Extract the records in full, leaving every picture out.

::: Information given :::

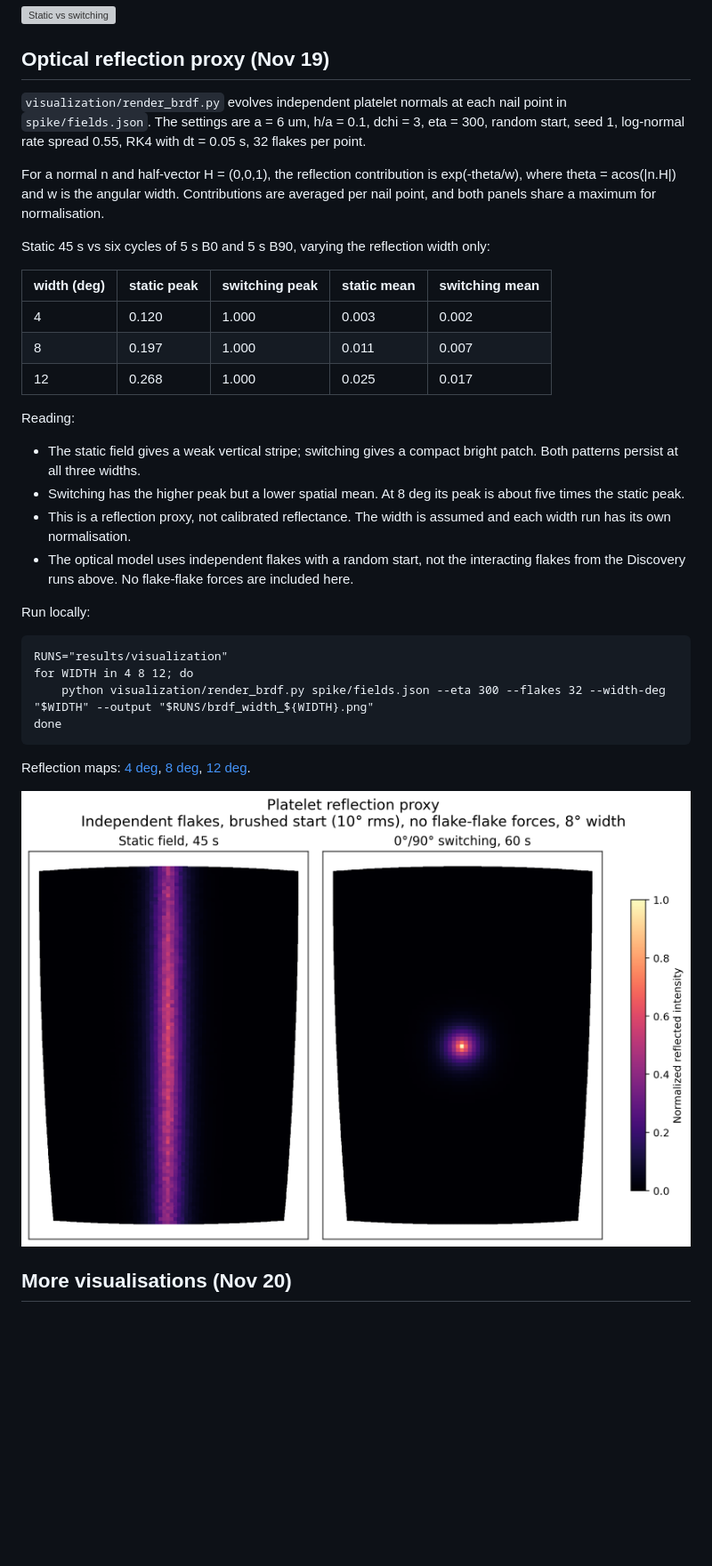
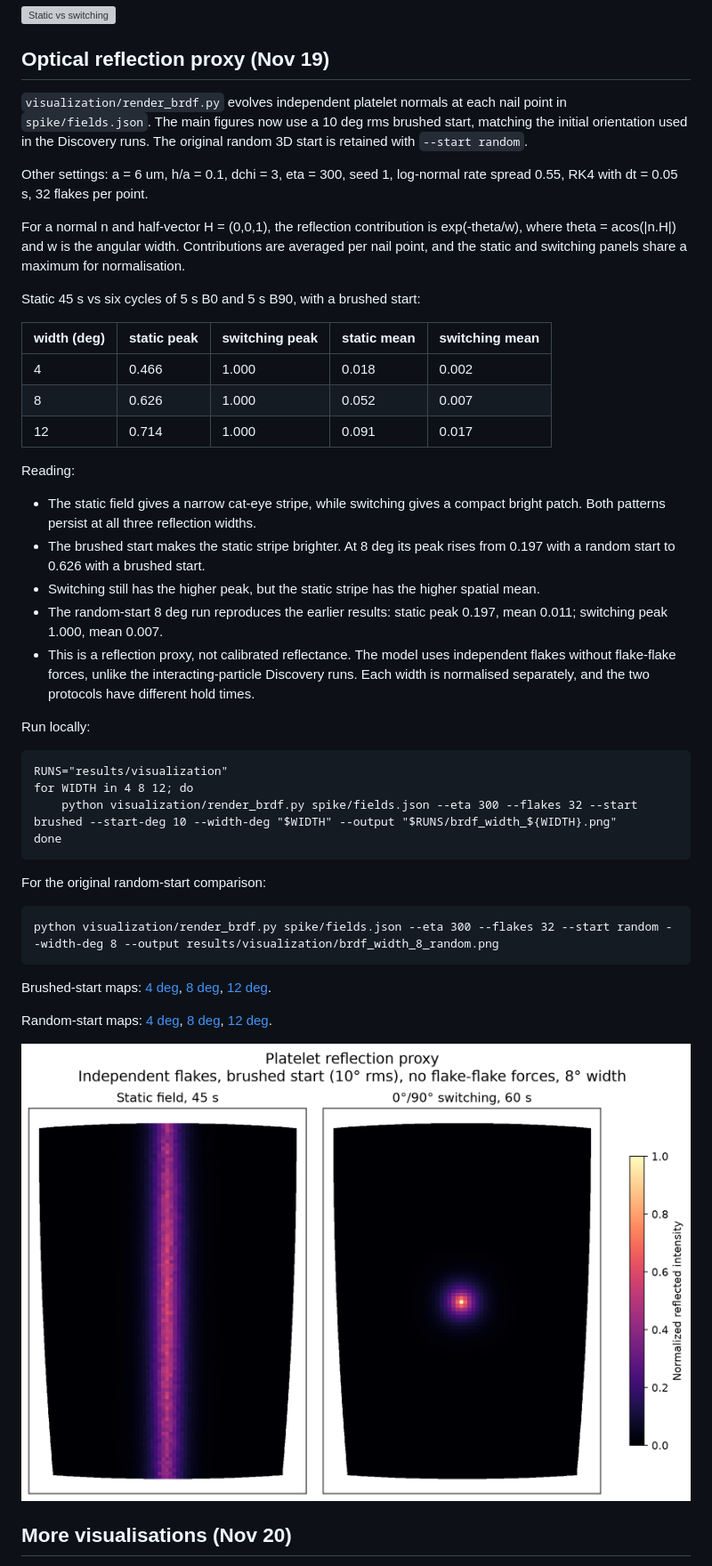
Before and after one commit to vinayaktiwariug20/csci596-magnetic-polish, a Markdown page: README.md, the part around one of its changes. Shown at 89% size. GitHub-like rendering; pictures changed too: results/visualization/brdf_width_8.png; blank space fills up the shorter version; grey boxes are pictures that could not be loaded.

Commit message:
Update brushed-start reflection results

```diff
--- a/README.md
+++ b/README.md
@@ -429,55 +429,70 @@ Run locally using the saved states
 
 ## Optical reflection proxy (Nov 19)
 
-`visualization/render_brdf.py` evolves independent
-platelet normals at each nail point in `spike/fields.json`.
-The settings are a = 6 um, h/a = 0.1, dchi = 3,
-eta = 300, random start, seed 1, log-normal rate spread
-0.55, RK4 with dt = 0.05 s, 32 flakes per point.
+`visualization/render_brdf.py` evolves independent platelet normals
+at each nail point in `spike/fields.json`. The main figures now use
+a 10 deg rms brushed start, matching the initial orientation used
+in the Discovery runs. The original random 3D start is retained
+with `--start random`.
 
-For a normal n and half-vector H = (0,0,1), the
-reflection contribution is exp(-theta/w), where
-theta = acos(|n.H|) and w is the angular width.
-Contributions are averaged per nail point, and both
-panels share a maximum for normalisation.
+Other settings: a = 6 um, h/a = 0.1, dchi = 3, eta = 300,
+seed 1, log-normal rate spread 0.55, RK4 with dt = 0.05 s,
+32 flakes per point.
+
+For a normal n and half-vector H = (0,0,1), the reflection
+contribution is exp(-theta/w), where theta = acos(|n.H|)
+and w is the angular width. Contributions are averaged per
+nail point, and the static and switching panels share a
+maximum for normalisation.
 
 Static 45 s vs six cycles of 5 s B0 and 5 s B90,
-varying the reflection width only:
+with a brushed start:
 
 | width (deg) | static peak | switching peak | static mean | switching mean |
 |---|---|---|---|---|
-| 4 | 0.120 | 1.000 | 0.003 | 0.002 |
-| 8 | 0.197 | 1.000 | 0.011 | 0.007 |
-| 12 | 0.268 | 1.000 | 0.025 | 0.017 |
+| 4 | 0.466 | 1.000 | 0.018 | 0.002 |
+| 8 | 0.626 | 1.000 | 0.052 | 0.007 |
+| 12 | 0.714 | 1.000 | 0.091 | 0.017 |
 
 Reading:
 
-- The static field gives a weak vertical stripe;
-  switching gives a compact bright patch. Both patterns
-  persist at all three widths.
-- Switching has the higher peak but a lower spatial
-  mean. At 8 deg its peak is about five times the static
-  peak.
+- The static field gives a narrow cat-eye stripe, while switching
+  gives a compact bright patch. Both patterns persist at all
+  three reflection widths.
+- The brushed start makes the static stripe brighter. At 8 deg
+  its peak rises from 0.197 with a random start to 0.626 with
+  a brushed start.
+- Switching still has the higher peak, but the static stripe
+  has the higher spatial mean.
+- The random-start 8 deg run reproduces the earlier results:
+  static peak 0.197, mean 0.011; switching peak 1.000,
+  mean 0.007.
 - This is a reflection proxy, not calibrated reflectance.
-  The width is assumed and each width run has its own
-  normalisation.
-- The optical model uses independent flakes with a
-  random start, not the interacting flakes from the
-  Discovery runs above. No flake-flake forces are
-  included here.
+  The model uses independent flakes without flake-flake forces,
+  unlike the interacting-particle Discovery runs. Each width
+  is normalised separately, and the two protocols have
+  different hold times.
 
 Run locally:
 
     RUNS="results/visualization"
     for WIDTH in 4 8 12; do
-        python visualization/render_brdf.py spike/fields.json --eta 300 --flakes 32 --width-deg "$WIDTH" --output "$RUNS/brdf_width_${WIDTH}.png"
+        python visualization/render_brdf.py spike/fields.json --eta 300 --flakes 32 --start brushed --start-deg 10 --width-deg "$WIDTH" --output "$RUNS/brdf_width_${WIDTH}.png"
     done
 
-Reflection maps: [4 deg](results/visualization/brdf_width_4.png),
+For the original random-start comparison:
+
+    python visualization/render_brdf.py spike/fields.json --eta 300 --flakes 32 --start random --width-deg 8 --output results/visualization/brdf_width_8_random.png
+
+Brushed-start maps: [4 deg](results/visualization/brdf_width_4.png),
 [8 deg](results/visualization/brdf_width_8.png),
 [12 deg](results/visualization/brdf_width_12.png).
 
-![Reflection proxy, 8 deg](results/visualization/brdf_width_8.png)
+Random-start maps: [4 deg](results/visualization/brdf_width_4_random.png),
+[8 deg](results/visualization/brdf_width_8_random.png),
+[12 deg](results/visualization/brdf_width_12_random.png).
+
+![Reflection proxy, brushed start, 8 deg](results/visualization/brdf_width_8.png)
 
 ## More visualisations (Nov 20)
 
```
Also changed, not shown: other parts of README.md (+1 -1 lines), results/visualization/brdf_width_12.png, results/visualization/brdf_width_4.png.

:::

▶ **Solution to this exercise**:
Before and after one commit to vinayaktiwariug20/csci596-magnetic-polish, a Markdown page: README.md, the part around one of its changes. Shown at 89% size. GitHub-like rendering; pictures changed too: results/visualization/brdf_width_8.png; blank space fills up the shorter version; grey boxes are pictures that could not be loaded.

Commit message:
Update brushed-start reflection results

```diff
--- a/README.md
+++ b/README.md
@@ -429,55 +429,70 @@ Run locally using the saved states
 
 ## Optical reflection proxy (Nov 19)
 
-`visualization/render_brdf.py` evolves independent
-platelet normals at each nail point in `spike/fields.json`.
-The settings are a = 6 um, h/a = 0.1, dchi = 3,
-eta = 300, random start, seed 1, log-normal rate spread
-0.55, RK4 with dt = 0.05 s, 32 flakes per point.
+`visualization/render_brdf.py` evolves independent platelet normals
+at each nail point in `spike/fields.json`. The main figures now use
+a 10 deg rms brushed start, matching the initial orientation used
+in the Discovery runs. The original random 3D start is retained
+with `--start random`.
 
-For a normal n and half-vector H = (0,0,1), the
-reflection contribution is exp(-theta/w), where
-theta = acos(|n.H|) and w is the angular width.
-Contributions are averaged per nail point, and both
-panels share a maximum for normalisation.
+Other settings: a = 6 um, h/a = 0.1, dchi = 3, eta = 300,
+seed 1, log-normal rate spread 0.55, RK4 with dt = 0.05 s,
+32 flakes per point.
+
+For a normal n and half-vector H = (0,0,1), the reflection
+contribution is exp(-theta/w), where theta = acos(|n.H|)
+and w is the angular width. Contributions are averaged per
+nail point, and the static and switching panels share a
+maximum for normalisation.
 
 Static 45 s vs six cycles of 5 s B0 and 5 s B90,
-varying the reflection width only:
+with a brushed start:
 
 | width (deg) | static peak | switching peak | static mean | switching mean |
 |---|---|---|---|---|
-| 4 | 0.120 | 1.000 | 0.003 | 0.002 |
-| 8 | 0.197 | 1.000 | 0.011 | 0.007 |
-| 12 | 0.268 | 1.000 | 0.025 | 0.017 |
+| 4 | 0.466 | 1.000 | 0.018 | 0.002 |
+| 8 | 0.626 | 1.000 | 0.052 | 0.007 |
+| 12 | 0.714 | 1.000 | 0.091 | 0.017 |
 
 Reading:
 
-- The static field gives a weak vertical stripe;
-  switching gives a compact bright patch. Both patterns
-  persist at all three widths.
-- Switching has the higher peak but a lower spatial
-  mean. At 8 deg its peak is about five times the static
-  peak.
+- The static field gives a narrow cat-eye stripe, while switching
+  gives a compact bright patch. Both patterns persist at all
+  three reflection widths.
+- The brushed start makes the static stripe brighter. At 8 deg
+  its peak rises from 0.197 with a random start to 0.626 with
+  a brushed start.
+- Switching still has the higher peak, but the static stripe
+  has the higher spatial mean.
+- The random-start 8 deg run reproduces the earlier results:
+  static peak 0.197, mean 0.011; switching peak 1.000,
+  mean 0.007.
 - This is a reflection proxy, not calibrated reflectance.
-  The width is assumed and each width run has its own
-  normalisation.
-- The optical model uses independent flakes with a
-  random start, not the interacting flakes from the
-  Discovery runs above. No flake-flake forces are
-  included here.
+  The model uses independent flakes without flake-flake forces,
+  unlike the interacting-particle Discovery runs. Each width
+  is normalised separately, and the two protocols have
+  different hold times.
 
 Run locally:
 
     RUNS="results/visualization"
     for WIDTH in 4 8 12; do
-        python visualization/render_brdf.py spike/fields.json --eta 300 --flakes 32 --width-deg "$WIDTH" --output "$RUNS/brdf_width_${WIDTH}.png"
+        python visualization/render_brdf.py spike/fields.json --eta 300 --flakes 32 --start brushed --start-deg 10 --width-deg "$WIDTH" --output "$RUNS/brdf_width_${WIDTH}.png"
     done
 
-Reflection maps: [4 deg](results/visualization/brdf_width_4.png),
+For the original random-start comparison:
+
+    python visualization/render_brdf.py spike/fields.json --eta 300 --flakes 32 --start random --width-deg 8 --output results/visualization/brdf_width_8_random.png
+
+Brushed-start maps: [4 deg](results/visualization/brdf_width_4.png),
 [8 deg](results/visualization/brdf_width_8.png),
 [12 deg](results/visualization/brdf_width_12.png).
 
-![Reflection proxy, 8 deg](results/visualization/brdf_width_8.png)
+Random-start maps: [4 deg](results/visualization/brdf_width_4_random.png),
+[8 deg](results/visualization/brdf_width_8_random.png),
+[12 deg](results/visualization/brdf_width_12_random.png).
+
+![Reflection proxy, brushed start, 8 deg](results/visualization/brdf_width_8.png)
 
 ## More visualisations (Nov 20)
 
```
Also changed, not shown: other parts of README.md (+1 -1 lines), results/visualization/brdf_width_12.png, results/visualization/brdf_width_4.png.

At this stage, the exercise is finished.